Fairs have been touring the UK for hundreds of years, and while modern fairground attractions and rides may be a fairly recent development, ‘all the fun of the fair’ is a part of all our lives and has been for generations.
Fairground attractions are big, noisy, scary, and designed to give us all a thrill. But when things go wrong, a fair or theme park can attract all the wrong kind of attention very quickly. Fairground accidents can range from a splinter from a wooden sign, to catastrophic injuries when things go dramatically wrong with a high-speed ride.
Managers and operators of fairground rides and theme parks take health and safety incredibly seriously – after all, a string of incidents isn’t just bad for the customers who have been injured, it’s bad for the reputation of the park or fair too. By the same token, the Health & Safety Executive has a team of specialist inspectors who hold every ride, stall, and attraction to the highest account.
How dangerous are fairgrounds?
The trouble is, a fairground or theme park is where we go to enjoy ourselves, so when things go wrong it tends to grab the headlines. However, while the injuries sustained by customers can be horrific, statistically you are more likely to injure yourself falling out of bed than you are falling off a roller coaster.
The truth is that theme parks are far safer than the workplace, or the public highway. According to government statistics, over 165,000 people were injured on the road in 2018, with 1,770 fatalities and over 26,600 serious injuries. The Health & Safety Executive report that in 2018/19 there were over half a million injuries at work, costing the UK economy over £15billion and with a loss of 30.7 million working days.
It’s not just in high-risk situations where you’re likely to suffer an injury either. According to RoSPA, in 2017 3,070 suffered slipper-related injuries, 315 people were hurt in an accident involving a photo frame, and 20,000 people managed to hurt themselves falling out of bed.
When you consider that the number of people hurt at theme parks annually barely reaches 100 across the board, you can see that the headlines you see in the press are not giving you a true representation of the potential hazards of a day out at a theme park.

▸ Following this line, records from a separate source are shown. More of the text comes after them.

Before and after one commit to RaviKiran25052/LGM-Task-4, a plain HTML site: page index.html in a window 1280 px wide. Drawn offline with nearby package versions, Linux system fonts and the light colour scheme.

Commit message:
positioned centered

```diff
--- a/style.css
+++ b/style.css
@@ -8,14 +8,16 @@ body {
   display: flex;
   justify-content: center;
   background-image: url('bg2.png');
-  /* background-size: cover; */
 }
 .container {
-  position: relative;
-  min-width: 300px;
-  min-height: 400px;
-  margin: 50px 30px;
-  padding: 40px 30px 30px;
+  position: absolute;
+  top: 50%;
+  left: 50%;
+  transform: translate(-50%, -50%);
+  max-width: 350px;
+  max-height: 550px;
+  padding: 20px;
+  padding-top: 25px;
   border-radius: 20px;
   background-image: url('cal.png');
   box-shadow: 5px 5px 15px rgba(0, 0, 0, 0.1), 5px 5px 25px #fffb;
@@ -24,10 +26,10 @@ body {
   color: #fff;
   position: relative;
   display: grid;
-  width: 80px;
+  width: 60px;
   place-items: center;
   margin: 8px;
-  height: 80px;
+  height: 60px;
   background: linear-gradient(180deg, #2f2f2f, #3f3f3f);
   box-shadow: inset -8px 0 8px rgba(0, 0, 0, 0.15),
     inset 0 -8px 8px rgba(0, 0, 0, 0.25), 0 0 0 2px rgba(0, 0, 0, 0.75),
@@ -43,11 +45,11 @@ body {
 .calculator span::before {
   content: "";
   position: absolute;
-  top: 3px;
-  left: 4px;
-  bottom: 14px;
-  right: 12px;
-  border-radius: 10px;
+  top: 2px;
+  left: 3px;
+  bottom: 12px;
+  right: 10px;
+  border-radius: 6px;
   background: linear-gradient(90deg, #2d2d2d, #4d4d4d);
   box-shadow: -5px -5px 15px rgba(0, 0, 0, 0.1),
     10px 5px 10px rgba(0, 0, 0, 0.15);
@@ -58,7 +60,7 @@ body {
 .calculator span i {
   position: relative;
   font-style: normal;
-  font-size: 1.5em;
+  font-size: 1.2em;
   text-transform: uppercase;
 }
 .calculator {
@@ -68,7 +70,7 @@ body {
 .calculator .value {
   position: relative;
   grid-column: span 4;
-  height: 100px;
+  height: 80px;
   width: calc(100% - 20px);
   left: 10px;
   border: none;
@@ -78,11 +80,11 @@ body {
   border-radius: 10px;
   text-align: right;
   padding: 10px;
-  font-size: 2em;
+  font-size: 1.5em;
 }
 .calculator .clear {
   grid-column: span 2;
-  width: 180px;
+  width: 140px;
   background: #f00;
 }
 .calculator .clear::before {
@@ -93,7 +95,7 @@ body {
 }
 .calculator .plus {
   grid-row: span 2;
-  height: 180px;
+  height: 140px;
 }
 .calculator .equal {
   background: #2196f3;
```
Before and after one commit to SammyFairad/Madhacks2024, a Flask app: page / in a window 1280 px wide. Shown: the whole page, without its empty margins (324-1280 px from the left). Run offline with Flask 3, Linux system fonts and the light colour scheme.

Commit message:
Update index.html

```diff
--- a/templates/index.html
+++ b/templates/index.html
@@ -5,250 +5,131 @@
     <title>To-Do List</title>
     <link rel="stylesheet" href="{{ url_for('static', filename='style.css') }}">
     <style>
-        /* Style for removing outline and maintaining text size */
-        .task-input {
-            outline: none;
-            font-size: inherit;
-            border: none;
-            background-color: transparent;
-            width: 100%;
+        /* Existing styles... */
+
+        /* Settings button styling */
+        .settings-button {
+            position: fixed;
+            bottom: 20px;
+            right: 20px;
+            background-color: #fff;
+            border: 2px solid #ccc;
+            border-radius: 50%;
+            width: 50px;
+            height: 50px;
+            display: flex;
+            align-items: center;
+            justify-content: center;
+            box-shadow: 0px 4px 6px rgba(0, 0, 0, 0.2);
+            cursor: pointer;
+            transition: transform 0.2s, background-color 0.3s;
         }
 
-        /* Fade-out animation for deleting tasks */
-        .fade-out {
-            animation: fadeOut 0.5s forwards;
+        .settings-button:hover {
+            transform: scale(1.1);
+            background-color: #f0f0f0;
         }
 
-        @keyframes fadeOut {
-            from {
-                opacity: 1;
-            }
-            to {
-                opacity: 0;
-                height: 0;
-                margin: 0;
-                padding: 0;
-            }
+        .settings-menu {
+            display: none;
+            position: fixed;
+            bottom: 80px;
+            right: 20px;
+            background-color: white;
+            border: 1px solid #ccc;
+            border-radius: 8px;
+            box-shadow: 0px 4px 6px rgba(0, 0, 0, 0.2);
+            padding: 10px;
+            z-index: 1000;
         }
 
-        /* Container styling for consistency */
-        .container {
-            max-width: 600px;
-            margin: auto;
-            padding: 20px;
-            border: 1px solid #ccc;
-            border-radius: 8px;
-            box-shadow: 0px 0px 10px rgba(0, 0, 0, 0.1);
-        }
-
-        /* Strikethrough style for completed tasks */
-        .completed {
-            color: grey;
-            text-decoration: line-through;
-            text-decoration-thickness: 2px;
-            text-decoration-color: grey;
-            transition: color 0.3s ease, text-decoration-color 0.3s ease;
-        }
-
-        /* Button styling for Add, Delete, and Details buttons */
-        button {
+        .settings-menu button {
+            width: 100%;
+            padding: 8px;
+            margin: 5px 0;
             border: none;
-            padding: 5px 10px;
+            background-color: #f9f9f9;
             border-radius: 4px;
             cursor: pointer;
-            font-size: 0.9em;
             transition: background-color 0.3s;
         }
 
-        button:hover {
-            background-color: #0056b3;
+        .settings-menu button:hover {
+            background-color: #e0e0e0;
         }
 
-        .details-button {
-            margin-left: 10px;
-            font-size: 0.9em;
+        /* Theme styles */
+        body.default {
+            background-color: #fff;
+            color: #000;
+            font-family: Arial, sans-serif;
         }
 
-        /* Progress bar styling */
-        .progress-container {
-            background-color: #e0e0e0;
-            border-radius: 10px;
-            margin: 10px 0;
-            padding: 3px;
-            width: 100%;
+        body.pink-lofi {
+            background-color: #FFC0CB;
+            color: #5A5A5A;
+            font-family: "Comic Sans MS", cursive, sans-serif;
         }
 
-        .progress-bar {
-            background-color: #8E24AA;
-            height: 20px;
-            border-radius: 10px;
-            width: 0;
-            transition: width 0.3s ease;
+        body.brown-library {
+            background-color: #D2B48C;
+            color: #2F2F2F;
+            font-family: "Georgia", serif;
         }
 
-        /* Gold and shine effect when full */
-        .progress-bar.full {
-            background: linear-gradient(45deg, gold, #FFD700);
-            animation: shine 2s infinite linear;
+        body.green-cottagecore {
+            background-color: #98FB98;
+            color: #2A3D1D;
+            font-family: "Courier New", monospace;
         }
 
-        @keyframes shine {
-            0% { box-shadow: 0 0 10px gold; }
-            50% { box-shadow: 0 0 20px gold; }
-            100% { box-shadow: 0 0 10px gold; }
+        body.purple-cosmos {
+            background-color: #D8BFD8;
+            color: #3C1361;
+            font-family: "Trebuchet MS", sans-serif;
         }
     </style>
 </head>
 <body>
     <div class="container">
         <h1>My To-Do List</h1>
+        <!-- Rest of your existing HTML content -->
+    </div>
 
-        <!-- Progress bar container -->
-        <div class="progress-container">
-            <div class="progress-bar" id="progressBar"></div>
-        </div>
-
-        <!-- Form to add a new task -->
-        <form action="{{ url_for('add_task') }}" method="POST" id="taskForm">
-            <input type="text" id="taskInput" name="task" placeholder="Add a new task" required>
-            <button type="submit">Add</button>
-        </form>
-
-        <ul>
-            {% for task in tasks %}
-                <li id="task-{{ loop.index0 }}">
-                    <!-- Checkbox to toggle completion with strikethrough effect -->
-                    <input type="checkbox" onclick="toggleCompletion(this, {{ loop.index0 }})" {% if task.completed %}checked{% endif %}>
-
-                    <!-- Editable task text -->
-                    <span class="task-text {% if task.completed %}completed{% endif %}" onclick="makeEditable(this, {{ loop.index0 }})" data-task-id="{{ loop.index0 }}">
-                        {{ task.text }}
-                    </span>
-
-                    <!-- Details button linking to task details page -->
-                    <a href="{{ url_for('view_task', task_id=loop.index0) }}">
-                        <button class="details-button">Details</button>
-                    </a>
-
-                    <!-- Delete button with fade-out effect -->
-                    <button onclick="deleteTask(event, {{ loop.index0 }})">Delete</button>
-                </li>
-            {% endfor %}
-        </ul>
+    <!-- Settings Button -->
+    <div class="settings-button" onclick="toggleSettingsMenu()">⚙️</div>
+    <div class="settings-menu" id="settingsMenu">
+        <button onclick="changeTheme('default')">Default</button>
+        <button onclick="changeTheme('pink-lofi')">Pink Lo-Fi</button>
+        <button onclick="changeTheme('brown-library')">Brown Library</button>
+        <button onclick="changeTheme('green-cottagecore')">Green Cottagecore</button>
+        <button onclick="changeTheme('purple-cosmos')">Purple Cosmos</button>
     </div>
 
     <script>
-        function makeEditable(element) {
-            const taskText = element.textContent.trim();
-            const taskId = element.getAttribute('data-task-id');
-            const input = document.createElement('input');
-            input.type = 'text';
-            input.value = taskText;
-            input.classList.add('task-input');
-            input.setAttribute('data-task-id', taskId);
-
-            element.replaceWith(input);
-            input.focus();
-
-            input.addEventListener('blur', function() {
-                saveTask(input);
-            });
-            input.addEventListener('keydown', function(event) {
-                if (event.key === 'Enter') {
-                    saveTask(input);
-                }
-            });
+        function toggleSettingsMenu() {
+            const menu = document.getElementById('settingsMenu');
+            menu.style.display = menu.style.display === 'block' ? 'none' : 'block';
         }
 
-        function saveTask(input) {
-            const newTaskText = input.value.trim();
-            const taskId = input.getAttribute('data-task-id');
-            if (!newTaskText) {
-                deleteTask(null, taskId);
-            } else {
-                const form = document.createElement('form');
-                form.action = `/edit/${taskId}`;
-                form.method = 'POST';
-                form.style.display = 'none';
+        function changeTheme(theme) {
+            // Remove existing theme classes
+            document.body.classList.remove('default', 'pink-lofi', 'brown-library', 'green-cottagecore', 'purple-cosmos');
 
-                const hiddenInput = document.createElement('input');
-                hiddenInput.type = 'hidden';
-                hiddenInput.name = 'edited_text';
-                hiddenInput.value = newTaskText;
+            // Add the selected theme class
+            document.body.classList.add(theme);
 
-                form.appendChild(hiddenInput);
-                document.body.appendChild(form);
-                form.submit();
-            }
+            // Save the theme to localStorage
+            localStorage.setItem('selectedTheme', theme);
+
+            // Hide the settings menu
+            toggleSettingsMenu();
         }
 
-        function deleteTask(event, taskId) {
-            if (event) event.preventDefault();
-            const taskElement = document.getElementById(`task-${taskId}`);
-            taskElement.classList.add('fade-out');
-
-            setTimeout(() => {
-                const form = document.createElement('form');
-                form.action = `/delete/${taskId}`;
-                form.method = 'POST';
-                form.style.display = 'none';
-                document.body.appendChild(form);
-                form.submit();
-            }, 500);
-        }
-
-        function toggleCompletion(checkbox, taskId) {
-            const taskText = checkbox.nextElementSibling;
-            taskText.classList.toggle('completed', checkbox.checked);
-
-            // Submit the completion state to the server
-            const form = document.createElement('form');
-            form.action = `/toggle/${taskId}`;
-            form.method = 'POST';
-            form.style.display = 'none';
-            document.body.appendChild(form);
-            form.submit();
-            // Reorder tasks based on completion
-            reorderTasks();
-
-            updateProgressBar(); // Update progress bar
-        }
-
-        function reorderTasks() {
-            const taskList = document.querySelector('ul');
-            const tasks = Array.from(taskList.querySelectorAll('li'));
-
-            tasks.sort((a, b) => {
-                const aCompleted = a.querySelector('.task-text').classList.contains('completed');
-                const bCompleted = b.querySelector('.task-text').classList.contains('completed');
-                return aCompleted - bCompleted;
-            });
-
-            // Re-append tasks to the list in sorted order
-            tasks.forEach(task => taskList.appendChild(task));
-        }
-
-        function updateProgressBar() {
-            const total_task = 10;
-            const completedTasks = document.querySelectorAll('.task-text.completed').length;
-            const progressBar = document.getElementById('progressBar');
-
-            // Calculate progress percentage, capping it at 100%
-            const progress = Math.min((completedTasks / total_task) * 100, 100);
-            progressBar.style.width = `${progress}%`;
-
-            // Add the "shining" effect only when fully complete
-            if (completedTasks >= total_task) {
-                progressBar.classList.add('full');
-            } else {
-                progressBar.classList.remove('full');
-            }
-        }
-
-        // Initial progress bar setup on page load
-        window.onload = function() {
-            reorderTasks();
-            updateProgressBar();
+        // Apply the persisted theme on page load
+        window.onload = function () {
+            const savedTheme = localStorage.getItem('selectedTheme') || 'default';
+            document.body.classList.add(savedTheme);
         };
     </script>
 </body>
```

Why do you need fairground insurance?
Despite the fact that the dangers are wildly overestimated by the tabloids, theme park operators need to cover themselves against potential personal injury claims, and ensure that they have the right kind of insurance. Because of the specific nature of theme parks and fairs, normal insurance isn’t sufficient, so specialist fairground insurance packages have been created specifically for the industry. Here’s a quick run-down of what fairground operators need to think about when it comes to insurance:
- Public Liability Insurance – this will protect you against the financial cost of legal action if an injury compensation claim is brought against an operator. PLI also covers you for damage to property. Injury or damage compensation claims can be incredibly costly, both in the compensation pay-out and for the legal costs that you will incur, so PLI is, in our opinion, an absolute necessity.
- Employer’s Liability cover – even if the employees are your own family or only work for you on a part-time or contracted basis, you must, by law, have Employer’s Liability insurance.
- Cost of liability insurance – as with any insurance deal, the cost of the policy will have a direct bearing on the degree of risk involved. Unusual working environments such as fairground rides and theme park attractions can mean that your insurance costs may be higher than, for example, the insurance you’d need for an office environment. However, the cost of not having insurance could be significantly higher. It will also depend if you have had any previous claims made against you, and what the underwriter determines as the level of risk.
How much liability cover do you need?
Limits are either based on the amount a single claim would cost, or can cover any number of claims over the period of a year. On average, cover is limited to increments of £1million, £2million, £5million and £10million. How much cover you have will depend on the degree of exposure and how much you’re willing to pay. Cover of £10million will naturally cost more than a £1million policy.
For Employer’s Liability, the statutory minimum policy is £5million, although the actual cover is usually more likely to be £10million.
As well as PLI and Employer’s liability insurance, fairground insurance packages should include other forms of financial protection for operators. Insurance against property and material damage is important, as a broken attraction immediately puts the operator’s livelihood in jeopardy. Insurance against breakdowns, combined with protection against Business Interruption, will mean that while the ride or attraction is out of use, there will still be some financial cushion to protect the operator, so that bills can be paid.
Because many fairground operators move around the country, Goods in Transit and specialist motor insurance are an important part of any fairground insurance package. It is also worth looking at caravan insurance too, to protect living accommodation and personal belongings.
Protecting your takings
Most fairground operators deal almost exclusively in cash, so the risk of theft until the day’s takings can be paid into a bank is high. Business money insurance covers your takings so that if they are lost or stolen, you should be reimbursed by your insurance policy, minimising the impact on your business.
Putting together a bespoke package
The type of insurance cover you go for will depend entirely on your business model, your requirements, and how much you want to invest in your insurance portfolio. Rather than buying each individual insurance policy separately, the best thing to do is to talk to an insurance broker who specialises in tailor-made packages for specific industries. That way, you can be sure that the policy you have is the right one for you.